Written and directed by Alfonso Cuarón, who directed one of my favorite films–CHILDREN OF MEN–ROMA (Netflix) is about a family living in the upper-class Colonia Roma area of Mexico City in 1970-71. It’s a surprisingly powerful and compelling film in which the story and visuals work together almost flawlessly.
First, the story, which focuses on Cleo (played in a wonderfully understated way by newcomer Yalitza Aparicio), an indigenous live-in maid. She spends her days cleaning and taking care of the family’s four children, in many ways being a more active parent than the parents themselves. When she becomes pregnant by her boyfriend, she sees even worse security and grinding poverty ahead. Meanwhile, the family is in trouble as the father’s relationship with the family is becoming increasingly strained. It all culminates in a message of redemption and endurance against adversity.
It’s otherwise hard to describe the plot of the film, as there isn’t much of one. Partly autobiographical for Cuarón, the story rolls out as cinema verite. Things just happen, and the story just ends (or continues without us), though there’s plenty going on thematically if you want to think about it. This is one of the things I really like about ROMA, which is how it treats the viewer like a functioning adult. It doesn’t tell you what to feel, though you may feel plenty while watching it. There’s a lot going on in the subtext of the film, whether it’s the Corpus Christi massacre by paramilitaries during the Dirty War, or the common people struggling with the rich over land rights.
The second thing that really works about this film is the amazing cinematography. The film is shot in black and white, with plenty of wide angle shots, including long, calmly panning shots following a character through a busy street or even the ocean. As with CHILDREN OF MEN, Cuarón shows off how good he is at the visual set piece with ROMA, which involved the construction of vast sets. The result is stunning directorial control and a high-brow art house look and feel to the movie though without any of the usual tedium that goes with it. There’s always something going on on screen to focus on, something from real life to muse on.
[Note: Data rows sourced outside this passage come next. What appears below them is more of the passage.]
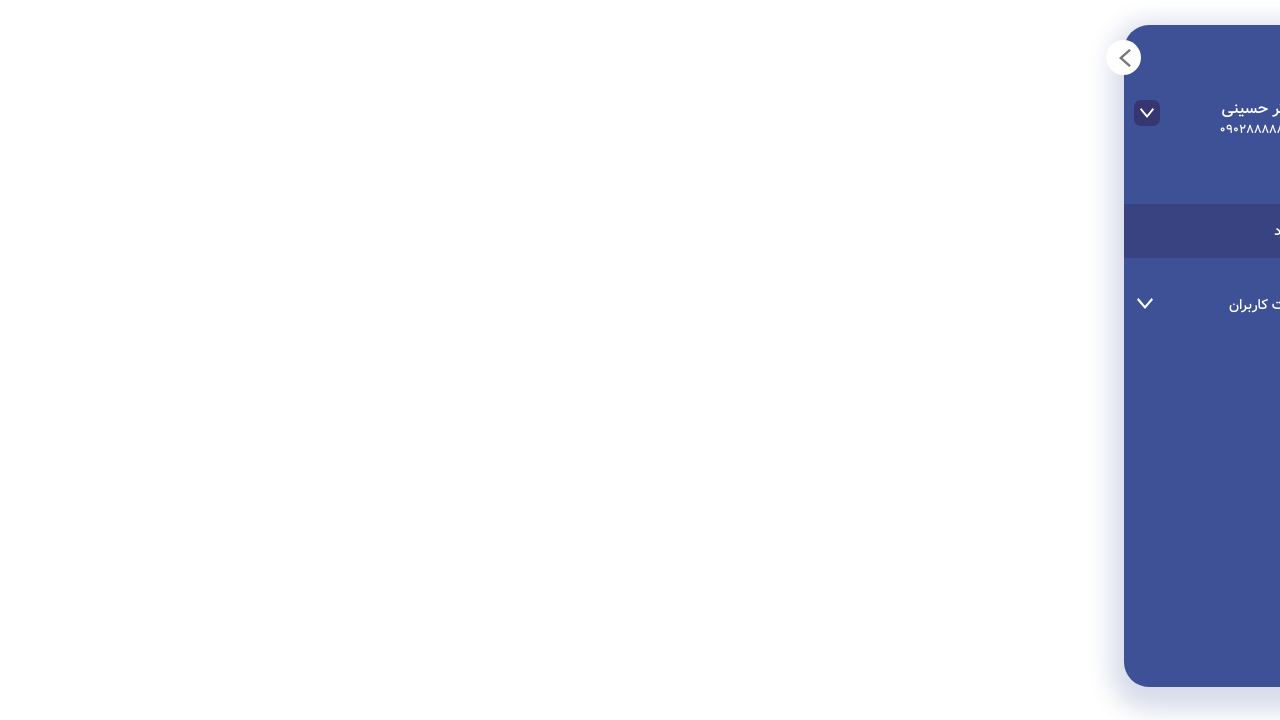
Repository: kosar78/quiz-online
Page: manager-panel-dashbord.html
These files come from the project's save history. The page is drawn as it stood at one moment and after the next save; the edit follows.
The browser window is 1280 px wide. The pictures show the whole page.
After loading, the first visible `div.resize-sidebar` was clicked once.

Above is the page before, as saved 2021-11-09 01:59:28.

### manager-panel-dashbord.html
<!DOCTYPE html>
<html lang="en">
<head>
    <meta charset="UTF-8">
    <meta name="viewport" content="width=device-width, initial-scale=1.0">
    <link rel="stylesheet" href="css/manager-panel.css">
    <link rel="stylesheet" href="bootstrap_files/css/bootstrap.min.css">
    <script type="text/javascript" src="JQuery_file/jQuery.js"></script>
    <script type="text/javascript" src="bootstrap_files/js/bootstrap.min.js"></script>
    <script type="text/javascript" src="js/manager-panel.js"></script>
    <title>پنل مدیر- داشبورد</title>
</head>
<body>
    <div class="container-fluid">
        <div class="row">
            <div class="col-xl-3 sidebar-parent">
                <div class="resize-sidebar">
                    <img class="resize-right show" src="images/right.svg" alt="">
                    <img class="resize-left hide" src="images/left.svg" alt="">
                </div>
                <div class="sidebar">
                    <ul class="user-profile">
                        <li class="user-img">
                            <img src="images/Cute-Kids-Baby-Girl-Toddler-SDL005498623-2-ce2cf.JPEG" alt="">
                        </li>
                        <li class="user-name-phone">
                            <p class="user-name">
                                کوثر حسینی
                            </p>
                            <p class="user-phone">
                                09028888888
                            </p>
                        </li>
                        <li class="manage-profile">
                            <img class="bottom show" src="images/bottom.svg" alt="">
                            <img class="top hide" src="images/top.svg" alt="">
                        </li>
                    </ul>
                    <div class="manage-profile-menubar hide">
                        <div>
                            <ul class="mp-menubar">
                                <li><img src="images/manage-profile-icon.svg" alt="" class="mp-icon"></li>
                                <li class="mp-name">
                                    پروفایل
                                </li>
                            </ul>
                            <ul class="mp-menubar">
                                <li><img src="images/change-pass-icon.svg" alt="" class="mp-icon"></li>
                                <li class="mp-name">
                                    تغییر رمز عبور
                                </li>
                            </ul>
                            <ul class="mp-menubar">
                                <li><img src="images/profile-manage-exit-icon.svg" alt="" class="mp-icon"></li>
                                <li class="mp-name">
                                    خروج
                                </li>
                            </ul>
                        </div>
                    </div>
                    <ul class="sidebar-case active-case dashbord">
                        <div class="v-line"></div>
                        <li class="case-icon">
                            <img src="images/dashbord-icon.svg" alt="">
                        </li>
                        <li class="case-name">
                            داشبورد
                        </li>
                    </ul>
                    <ul class="sidebar-case user-management">
                        <div class="v-line"></div>
                        <li class="case-icon">
                            <img src="images/user-management-icon.svg" alt="">
                        </li>
                        <li class="case-name">
                            مدیریت کاربران
                        </li>

                        <li class="user-mangement-cases-icon">
                            <img id="user-mangement-cases-icon-bottom" class="show" src="images/bottom.svg" alt="">
                            <img id="user-mangement-cases-icon-top" class="hide" src="images/top.svg" alt="">
                        </li>
                    </ul>
                    <div class="user-management-cases hide">
                        <ul class="user-management-case">
                            <li class="umc-icon"><img src="images/teacher-icon-hide.svg" alt=""></li>
                            <li class="umc-name">
                                استاد
                            </li>
                        </ul>
                        <ul class="user-management-case">
                            <li class="umc-icon"><img src="images/student-icon-hide.svg" alt=""></li>
                            <li class="umc-name">
                                دانشجو
                            </li>
                        </ul>
                        <ul class="user-management-case">
                            <li class="umc-icon"><img src="images/course-icon-hide.svg" alt=""></li>
                            <li class="umc-name">
                                درس
                            </li>
                        </ul>
                    </div>
                </div>
            </div>
            <div class="col-xl-9">

            </div>
        </div>
    </div>
</body>
</html>

### css/manager-panel.css
@font-face {
    font-family: FirstFont;
    src:url(../font/Vazir-Medium.woff2) format('woff2');
    src:url(../font/Vazir-Medium-FD-WOL.woff2) format('woff2');
  }
* {
    margin: 0;
    padding: 0;
    user-select: none;
    -moz-user-select: none;
    -khtml-user-select: none;
    -webkit-user-select: none;
    -o-user-select: none;
    text-align: right;
    text-decoration:none;
}
html body {
    direction: rtl;
    font-family:FirstFont;
    text-align: center;

}

ul li{
    display: inline-block;
    list-style: none;
}
.sidebar-parent{
    padding: 25px 30px !important;
    position: relative;
}
.sidebar{
    width: 100%;
    height: 92vh;
    background-color: #3E5196;
    border-radius: 25px;
    box-shadow: 0px 10px 23px 13px rgba(62, 81, 150, 0.2);

}
.resize-sidebar{
    border-radius: 50%;
    width: 35px;
    text-align: center;
    height: 35px;
    position: absolute;
    padding-top: 9px;
    top: 40px;
    background: #fff;
    padding-right: 10px;
    left: 12px;
    cursor: pointer;
}
.resize-sidebar img{
    width: 12px;
}
.user-img img{
    width: 55px;
    height: 55px;
    border-radius: 50%;
}
.user-profile{
    padding-right: 15px;
    padding-top: 60px;

}
.user-name-phone p{
    margin-bottom: 0 !important;
    color: #fff;
}
.user-name-phone{
    position: relative;
    top: 12px;
    right: 10px;
    width: 59%;
}
.user-phone{
    font-size: 12px;
}
.user-name{
    /* width: 140px; */
    height: auto;
}
.manage-profile{
    background-color: #363671;
    padding: 8px 6px;
    border-radius: 7px;
    cursor: pointer;
    position: absolute;
    left: 40px;
    margin-top: 15px;
}
.manage-profile img{
    width: 14px;
}
.sidebar-case{
    padding-right: 25px;
    padding-top: 15px;
    padding-bottom: 15px;
    margin-bottom: 0px !important;
    margin-top: 20px;

}
.dashbord{
    margin-top: 60px;
}
.sidebar-case li{
    cursor: pointer;
}
.active-case .v-line{
    background: #fff;
    width: 8px;
    position: absolute;
    height: 54px;
    top: 0;
    right: 0;
}
.active-case{
    background: rgba(54, 54, 113, 0.5);
    position: relative;
}
.case-name{
    width: 64%;
    color: #fff;
    margin-right: 15px;
    font-size: 14px;
}
.user-management .case-name{
    margin-right: 9px;
}
.user-management-case{
    margin-bottom: 0px !important;
    padding: 10px 0;
}
.user-management-case li{
    cursor: pointer;
}
.user-management-case .umc-icon img{
    width: 25px;
}
.user-management-cases{
    padding-right: 65px;
}
.user-management-case .umc-name{
    font-size: 15px;
    color: rgba(255, 255, 255, 0.8);
    padding-right: 12px;
}
.manage-profile-menubar{
    left: 40px;
    margin-top: -25px;
    position: absolute;
    z-index: 1;
}
.manage-profile-menubar div{

    background-color: #363671;
    border-radius: 10px;
    width: max-content;
    transition: all 0.4s cubic-bezier(0.39, 0.58, 0.57, 1);
}
.manage-profile-menubar .mp-menubar{
    margin-bottom: 0;
    padding: 15px;
}
.manage-profile-menubar .mp-name{
    color: #fff;
    font-size: 13px;
    padding-right: 12px;
    padding-left: 25px;
}
.manage-profile-menubar .mp-menubar li{
    cursor: pointer;
}
.user-mangement-cases-icon{
    position: absolute;
    left: 43px;
    margin-top:5px;
}
.hide{
    display: none;
}
.show{
    display: block;
}

### js/manager-panel.js
$(document).ready(function(){
    $(".manage-profile").click(function(){
        if($(".bottom").hasClass("show")){
            $(".bottom").removeClass("show")
            $(".bottom").addClass("hide")
            $(".top").addClass("show")
            $(".top").removeClass("hide")
            $(".manage-profile-menubar").removeClass("hide")
            $(".manage-profile-menubar").addClass("show")
        }
        else if($(".bottom").hasClass("hide")){
            $(".bottom").removeClass("hide")
            $(".bottom").addClass("show")
            $(".top").addClass("hide")
            $(".top").removeClass("show")
            $(".manage-profile-menubar").removeClass("show")
            $(".manage-profile-menubar").addClass("hide")
        }

    })

    $(".user-management li").click(function(){
        if($("#user-mangement-cases-icon-bottom").hasClass("show")){
            $("#user-mangement-cases-icon-bottom").removeClass("show")
            $("#user-mangement-cases-icon-bottom").addClass("hide")
            $("#user-mangement-cases-icon-top").addClass("show")
            $("#user-mangement-cases-icon-top").removeClass("hide")
            $(".user-management-cases").removeClass("hide")
            $(".user-management-cases").addClass("show")
        }
        else if($("#user-mangement-cases-icon-bottom").hasClass("hide")){
            $("#user-mangement-cases-icon-bottom").removeClass("hide")
            $("#user-mangement-cases-icon-bottom").addClass("show")
            $("#user-mangement-cases-icon-top").addClass("hide")
            $("#user-mangement-cases-icon-top").removeClass("show")
            $(".user-management-cases").removeClass("show")
            $(".user-management-cases").addClass("hide")
        }

    })
    $(".resize-sidebar").click(function(){
        if($(".resize-right").hasClass("show")){
            $(".resize-right").removeClass("show")
            $(".resize-right").addClass("hide")
            $(".resize-left").addClass("show")
            $(".resize-left").removeClass("hide")

        }
        else if($(".resize-right").hasClass("hide")){
            $(".resize-right").removeClass("hide")
            $(".resize-right").addClass("show")
            $(".resize-left").addClass("hide")
            $(".resize-left").removeClass("show")

        }

    })

})

Loaded but not shown: bootstrap_files/css/bootstrap.min.css (library); JQuery_file/jQuery.js (library); bootstrap_files/js/bootstrap.min.js (library)

After the next save:
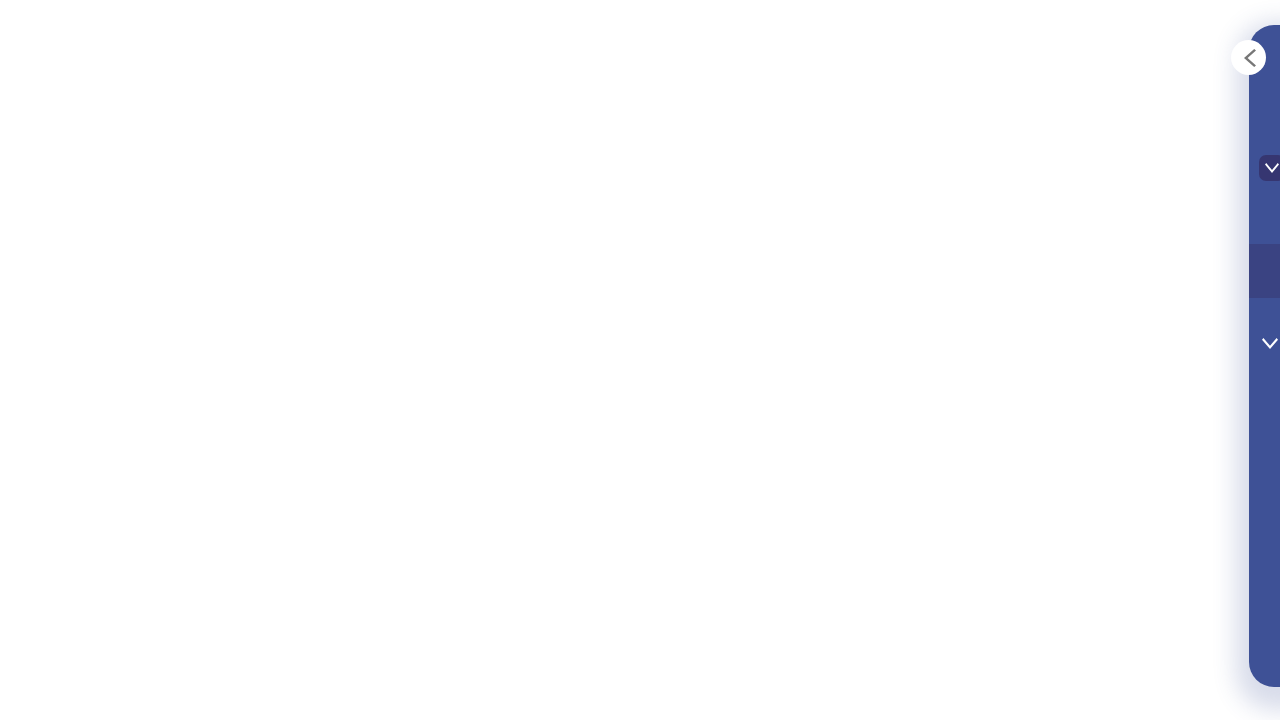
Saved 107 s later.
--- a/js/manager-panel.js
+++ b/js/manager-panel.js
@@ -44,7 +44,7 @@ $(document).ready(function(){
             $(".resize-right").addClass("hide")
             $(".resize-left").addClass("show")
             $(".resize-left").removeClass("hide")
-
+            $(".sidebar-parent").removeClass("col-xl-3")
         }
         else if($(".resize-right").hasClass("hide")){
             $(".resize-right").removeClass("hide")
When I first saw the trailer for this, I was surprised how much acclaim it had gotten, including multiple awards and nominations. It just looked a chore to watch, and hard to grasp what it was about. I’m glad I finally watched it, as it was very good, showing what can be done with a modest budget (just $4.4 million), characters we care about, social realism, and artistic cinematography.